"Ministers must do something to justify themselves.... if they devote themselves to running large organisations, or spend their time forever on a round of vain visiting, they feel that they are doing something. Whereas if they devote themselves to the study and ministry of the Word of God, they create all sorts of problems for themselves and jangle many of their people, until their fellowships are soon in a dither of change and challenge" (86).
"One of the most injurious practices in the church psychologically is the segregation of age groups and sexes.... The church of all places is meant to be a family.... all we do beyond the diets of worship and meetings for prayer and Bible Study, we do because we are failing in these" (89-90).
"God can use those with no more than turnips for heads and make them exude the sweetest and most nourishing spiritual juices to their people, so He can take the most frightened and frightening little bookworms - boring little creatures who bore into books all the week and bore their heads into manuscripts on Sundays so that they bore all the poor people who are bored enough to put up with them - and can make them both mighty and courageous" (93-4).
"What is wrong? Some [ministers] should not be in it. Some should, but they've got the wrong wife. Others have allowed the right wife to take a dominant place. Some are lazy.... Some are plain 'feart' as we say in Scotland; afraid of repercussions... if they are fully faithful, for they think that anything that upsets the congregational life, especially the good givers and attenders, must be wrong.

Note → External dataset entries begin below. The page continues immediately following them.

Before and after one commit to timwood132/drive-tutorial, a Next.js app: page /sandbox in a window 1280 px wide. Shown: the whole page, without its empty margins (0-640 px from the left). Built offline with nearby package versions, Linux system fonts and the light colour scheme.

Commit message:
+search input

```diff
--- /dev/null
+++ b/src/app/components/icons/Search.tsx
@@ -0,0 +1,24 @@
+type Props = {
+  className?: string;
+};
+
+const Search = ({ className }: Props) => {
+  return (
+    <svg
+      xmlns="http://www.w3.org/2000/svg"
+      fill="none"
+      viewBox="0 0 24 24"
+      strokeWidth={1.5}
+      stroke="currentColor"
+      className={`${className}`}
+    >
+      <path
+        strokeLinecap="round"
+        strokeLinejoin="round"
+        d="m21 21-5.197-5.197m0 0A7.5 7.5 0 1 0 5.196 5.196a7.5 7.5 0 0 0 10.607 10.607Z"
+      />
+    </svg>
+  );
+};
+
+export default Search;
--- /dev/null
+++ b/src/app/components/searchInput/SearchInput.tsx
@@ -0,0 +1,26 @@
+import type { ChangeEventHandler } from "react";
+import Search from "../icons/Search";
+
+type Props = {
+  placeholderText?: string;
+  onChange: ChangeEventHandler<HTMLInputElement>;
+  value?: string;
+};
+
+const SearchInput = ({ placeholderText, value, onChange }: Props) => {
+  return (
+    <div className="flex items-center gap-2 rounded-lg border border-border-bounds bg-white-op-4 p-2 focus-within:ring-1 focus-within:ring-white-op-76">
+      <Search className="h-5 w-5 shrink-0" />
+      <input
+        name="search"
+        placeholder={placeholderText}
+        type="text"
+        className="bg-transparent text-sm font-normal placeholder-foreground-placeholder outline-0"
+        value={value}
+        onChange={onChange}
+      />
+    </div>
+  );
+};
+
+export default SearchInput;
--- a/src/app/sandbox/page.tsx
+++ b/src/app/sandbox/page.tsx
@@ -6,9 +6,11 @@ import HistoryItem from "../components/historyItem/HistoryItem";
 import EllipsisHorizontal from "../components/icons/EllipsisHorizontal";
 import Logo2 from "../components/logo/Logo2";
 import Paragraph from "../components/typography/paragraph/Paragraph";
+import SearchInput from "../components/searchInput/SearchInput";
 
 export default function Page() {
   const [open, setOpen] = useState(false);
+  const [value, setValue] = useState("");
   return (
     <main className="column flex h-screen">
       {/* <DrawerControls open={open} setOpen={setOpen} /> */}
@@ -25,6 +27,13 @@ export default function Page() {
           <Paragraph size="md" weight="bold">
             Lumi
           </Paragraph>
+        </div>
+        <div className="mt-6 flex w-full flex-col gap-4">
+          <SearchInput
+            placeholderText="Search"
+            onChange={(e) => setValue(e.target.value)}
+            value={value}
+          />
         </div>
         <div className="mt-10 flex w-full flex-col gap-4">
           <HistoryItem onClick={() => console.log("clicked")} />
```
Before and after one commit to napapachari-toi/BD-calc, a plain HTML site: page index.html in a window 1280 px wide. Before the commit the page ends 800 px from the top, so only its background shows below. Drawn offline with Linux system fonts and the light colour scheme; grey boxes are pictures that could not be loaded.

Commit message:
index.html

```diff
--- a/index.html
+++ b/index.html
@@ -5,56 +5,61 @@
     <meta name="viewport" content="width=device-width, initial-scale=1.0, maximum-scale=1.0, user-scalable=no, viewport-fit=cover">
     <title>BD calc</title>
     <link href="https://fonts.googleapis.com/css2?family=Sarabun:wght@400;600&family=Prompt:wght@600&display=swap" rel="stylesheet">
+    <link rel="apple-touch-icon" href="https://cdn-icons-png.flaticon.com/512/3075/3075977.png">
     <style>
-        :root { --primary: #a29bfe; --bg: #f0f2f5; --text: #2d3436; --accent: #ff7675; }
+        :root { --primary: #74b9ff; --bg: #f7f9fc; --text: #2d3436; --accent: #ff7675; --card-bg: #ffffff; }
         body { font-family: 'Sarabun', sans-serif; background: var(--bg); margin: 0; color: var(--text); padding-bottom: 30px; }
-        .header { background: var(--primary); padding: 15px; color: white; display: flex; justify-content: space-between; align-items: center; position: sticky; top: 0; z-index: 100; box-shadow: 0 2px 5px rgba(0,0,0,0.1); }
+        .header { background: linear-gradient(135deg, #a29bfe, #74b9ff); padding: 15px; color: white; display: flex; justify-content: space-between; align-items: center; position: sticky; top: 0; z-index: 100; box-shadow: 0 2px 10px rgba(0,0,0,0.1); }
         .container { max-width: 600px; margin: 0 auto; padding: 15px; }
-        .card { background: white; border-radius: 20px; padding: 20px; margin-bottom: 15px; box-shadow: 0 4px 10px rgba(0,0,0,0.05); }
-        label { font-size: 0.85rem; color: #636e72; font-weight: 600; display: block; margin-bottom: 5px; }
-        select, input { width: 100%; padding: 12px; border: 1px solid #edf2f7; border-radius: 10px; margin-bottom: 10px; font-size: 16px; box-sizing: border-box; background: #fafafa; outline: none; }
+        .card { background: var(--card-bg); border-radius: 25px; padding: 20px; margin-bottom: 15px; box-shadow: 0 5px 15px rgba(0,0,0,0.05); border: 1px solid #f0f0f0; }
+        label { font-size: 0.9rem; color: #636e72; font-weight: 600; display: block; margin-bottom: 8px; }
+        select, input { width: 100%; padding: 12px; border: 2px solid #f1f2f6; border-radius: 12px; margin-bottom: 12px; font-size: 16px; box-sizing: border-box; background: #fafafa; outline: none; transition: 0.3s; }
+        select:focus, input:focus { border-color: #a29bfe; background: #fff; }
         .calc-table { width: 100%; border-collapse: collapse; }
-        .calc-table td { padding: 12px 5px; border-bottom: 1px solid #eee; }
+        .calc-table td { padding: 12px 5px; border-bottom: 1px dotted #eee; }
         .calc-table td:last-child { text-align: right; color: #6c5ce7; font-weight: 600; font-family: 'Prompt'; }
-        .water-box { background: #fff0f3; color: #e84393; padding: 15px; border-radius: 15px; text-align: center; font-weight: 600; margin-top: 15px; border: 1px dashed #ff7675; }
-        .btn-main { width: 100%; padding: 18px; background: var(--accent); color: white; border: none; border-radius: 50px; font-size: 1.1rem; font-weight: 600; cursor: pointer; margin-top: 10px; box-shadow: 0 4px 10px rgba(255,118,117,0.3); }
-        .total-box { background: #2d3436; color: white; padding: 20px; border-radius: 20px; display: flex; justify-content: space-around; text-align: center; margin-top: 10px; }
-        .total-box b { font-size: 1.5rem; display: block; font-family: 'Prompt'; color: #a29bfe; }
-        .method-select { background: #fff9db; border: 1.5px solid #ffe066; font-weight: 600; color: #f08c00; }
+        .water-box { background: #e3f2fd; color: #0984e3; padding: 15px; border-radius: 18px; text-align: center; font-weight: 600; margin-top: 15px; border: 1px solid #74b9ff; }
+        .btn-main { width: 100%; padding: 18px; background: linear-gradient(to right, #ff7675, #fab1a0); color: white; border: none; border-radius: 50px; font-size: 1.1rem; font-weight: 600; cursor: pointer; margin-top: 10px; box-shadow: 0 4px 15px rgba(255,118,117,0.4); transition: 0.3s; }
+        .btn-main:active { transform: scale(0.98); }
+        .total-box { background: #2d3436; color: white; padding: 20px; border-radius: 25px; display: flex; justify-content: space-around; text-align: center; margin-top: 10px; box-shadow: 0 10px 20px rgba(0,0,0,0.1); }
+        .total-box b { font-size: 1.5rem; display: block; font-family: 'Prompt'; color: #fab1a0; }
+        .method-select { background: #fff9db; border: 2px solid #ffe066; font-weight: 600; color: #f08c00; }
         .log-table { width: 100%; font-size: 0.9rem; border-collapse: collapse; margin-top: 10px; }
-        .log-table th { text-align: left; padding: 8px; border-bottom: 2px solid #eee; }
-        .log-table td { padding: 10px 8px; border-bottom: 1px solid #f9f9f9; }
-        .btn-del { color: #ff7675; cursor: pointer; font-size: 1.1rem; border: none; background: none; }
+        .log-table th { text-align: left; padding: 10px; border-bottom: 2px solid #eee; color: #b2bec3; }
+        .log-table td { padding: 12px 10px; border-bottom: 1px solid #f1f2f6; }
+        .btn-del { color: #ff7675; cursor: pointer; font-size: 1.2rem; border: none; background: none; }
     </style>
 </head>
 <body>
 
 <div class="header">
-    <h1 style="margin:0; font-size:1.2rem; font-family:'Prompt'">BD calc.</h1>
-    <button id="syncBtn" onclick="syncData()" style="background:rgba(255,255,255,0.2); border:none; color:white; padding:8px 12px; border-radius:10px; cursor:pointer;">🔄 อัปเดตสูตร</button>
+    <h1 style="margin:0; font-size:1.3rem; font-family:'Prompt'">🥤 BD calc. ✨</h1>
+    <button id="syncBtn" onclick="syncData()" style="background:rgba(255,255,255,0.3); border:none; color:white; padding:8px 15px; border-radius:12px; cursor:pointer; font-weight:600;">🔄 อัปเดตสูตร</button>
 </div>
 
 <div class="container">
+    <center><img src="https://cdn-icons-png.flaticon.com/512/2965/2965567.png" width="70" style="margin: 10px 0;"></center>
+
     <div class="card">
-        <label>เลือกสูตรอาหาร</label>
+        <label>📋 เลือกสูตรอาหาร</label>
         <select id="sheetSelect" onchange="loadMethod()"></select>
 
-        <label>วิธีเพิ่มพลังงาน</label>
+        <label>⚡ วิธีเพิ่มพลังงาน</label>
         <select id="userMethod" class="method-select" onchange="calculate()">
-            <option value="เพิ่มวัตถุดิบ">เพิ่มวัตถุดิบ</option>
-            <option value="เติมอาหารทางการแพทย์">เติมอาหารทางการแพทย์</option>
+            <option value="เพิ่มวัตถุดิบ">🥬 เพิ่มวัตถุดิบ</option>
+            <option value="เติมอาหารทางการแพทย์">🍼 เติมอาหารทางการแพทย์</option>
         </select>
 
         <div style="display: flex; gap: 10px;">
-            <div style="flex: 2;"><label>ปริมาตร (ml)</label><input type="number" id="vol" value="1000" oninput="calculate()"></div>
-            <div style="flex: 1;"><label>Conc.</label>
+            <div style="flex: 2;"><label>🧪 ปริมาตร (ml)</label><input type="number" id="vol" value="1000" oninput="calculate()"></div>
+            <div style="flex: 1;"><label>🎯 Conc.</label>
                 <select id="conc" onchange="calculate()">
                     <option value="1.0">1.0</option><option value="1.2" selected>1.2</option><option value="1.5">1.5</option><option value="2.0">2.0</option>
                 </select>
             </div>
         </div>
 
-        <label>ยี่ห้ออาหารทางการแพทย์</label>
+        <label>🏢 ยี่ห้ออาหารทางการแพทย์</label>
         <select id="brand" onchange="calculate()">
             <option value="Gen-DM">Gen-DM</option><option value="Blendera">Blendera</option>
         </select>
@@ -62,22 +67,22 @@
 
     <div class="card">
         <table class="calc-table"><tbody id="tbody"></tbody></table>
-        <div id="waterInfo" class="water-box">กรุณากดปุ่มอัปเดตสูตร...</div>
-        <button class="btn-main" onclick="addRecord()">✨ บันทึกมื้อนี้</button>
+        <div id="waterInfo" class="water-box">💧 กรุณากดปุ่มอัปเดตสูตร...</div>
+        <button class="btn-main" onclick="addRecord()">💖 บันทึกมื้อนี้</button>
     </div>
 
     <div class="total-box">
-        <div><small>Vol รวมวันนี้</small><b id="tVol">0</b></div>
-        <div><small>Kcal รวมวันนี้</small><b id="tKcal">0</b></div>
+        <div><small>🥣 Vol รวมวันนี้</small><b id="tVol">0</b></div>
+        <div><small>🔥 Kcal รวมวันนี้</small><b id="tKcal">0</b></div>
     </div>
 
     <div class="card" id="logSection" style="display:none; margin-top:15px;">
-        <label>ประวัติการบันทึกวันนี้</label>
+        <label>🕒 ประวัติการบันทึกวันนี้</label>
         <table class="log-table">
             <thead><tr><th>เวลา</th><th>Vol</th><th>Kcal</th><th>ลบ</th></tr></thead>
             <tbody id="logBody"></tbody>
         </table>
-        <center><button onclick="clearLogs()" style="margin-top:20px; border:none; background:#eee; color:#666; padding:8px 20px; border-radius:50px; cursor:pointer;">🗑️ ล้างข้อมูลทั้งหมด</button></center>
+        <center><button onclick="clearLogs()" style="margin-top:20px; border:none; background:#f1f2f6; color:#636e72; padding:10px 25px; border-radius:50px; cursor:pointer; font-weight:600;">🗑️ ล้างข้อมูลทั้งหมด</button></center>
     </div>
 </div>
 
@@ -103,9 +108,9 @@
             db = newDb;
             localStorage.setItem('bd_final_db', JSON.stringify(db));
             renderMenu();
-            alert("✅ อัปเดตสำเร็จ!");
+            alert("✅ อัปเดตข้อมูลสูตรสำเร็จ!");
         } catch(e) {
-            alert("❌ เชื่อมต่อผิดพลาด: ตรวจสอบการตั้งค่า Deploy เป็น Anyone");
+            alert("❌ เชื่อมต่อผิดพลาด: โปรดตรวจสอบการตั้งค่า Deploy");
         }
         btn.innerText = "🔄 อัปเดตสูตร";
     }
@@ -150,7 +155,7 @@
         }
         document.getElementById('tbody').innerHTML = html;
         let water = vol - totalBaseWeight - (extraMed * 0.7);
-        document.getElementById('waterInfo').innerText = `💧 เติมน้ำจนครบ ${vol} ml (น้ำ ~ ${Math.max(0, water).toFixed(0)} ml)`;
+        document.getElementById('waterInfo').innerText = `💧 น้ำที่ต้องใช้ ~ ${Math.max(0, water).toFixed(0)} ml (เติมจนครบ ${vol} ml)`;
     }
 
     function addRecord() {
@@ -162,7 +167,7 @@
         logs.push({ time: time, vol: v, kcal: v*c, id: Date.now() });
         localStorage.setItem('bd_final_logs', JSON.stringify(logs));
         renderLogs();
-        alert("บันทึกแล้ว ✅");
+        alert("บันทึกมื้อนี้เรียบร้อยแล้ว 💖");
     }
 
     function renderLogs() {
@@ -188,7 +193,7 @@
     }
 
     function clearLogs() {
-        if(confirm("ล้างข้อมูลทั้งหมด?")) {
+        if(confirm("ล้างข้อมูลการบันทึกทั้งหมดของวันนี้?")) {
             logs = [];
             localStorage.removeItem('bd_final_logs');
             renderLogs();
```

I simply do not know how they square that with out Lord upsetting the tables in the temple" (95).
"If you are called of God, you are not your own, and you are certainly not your wife's nor your children's, nor even your congregation's. Keep close to God, there is no substitute for that" (97).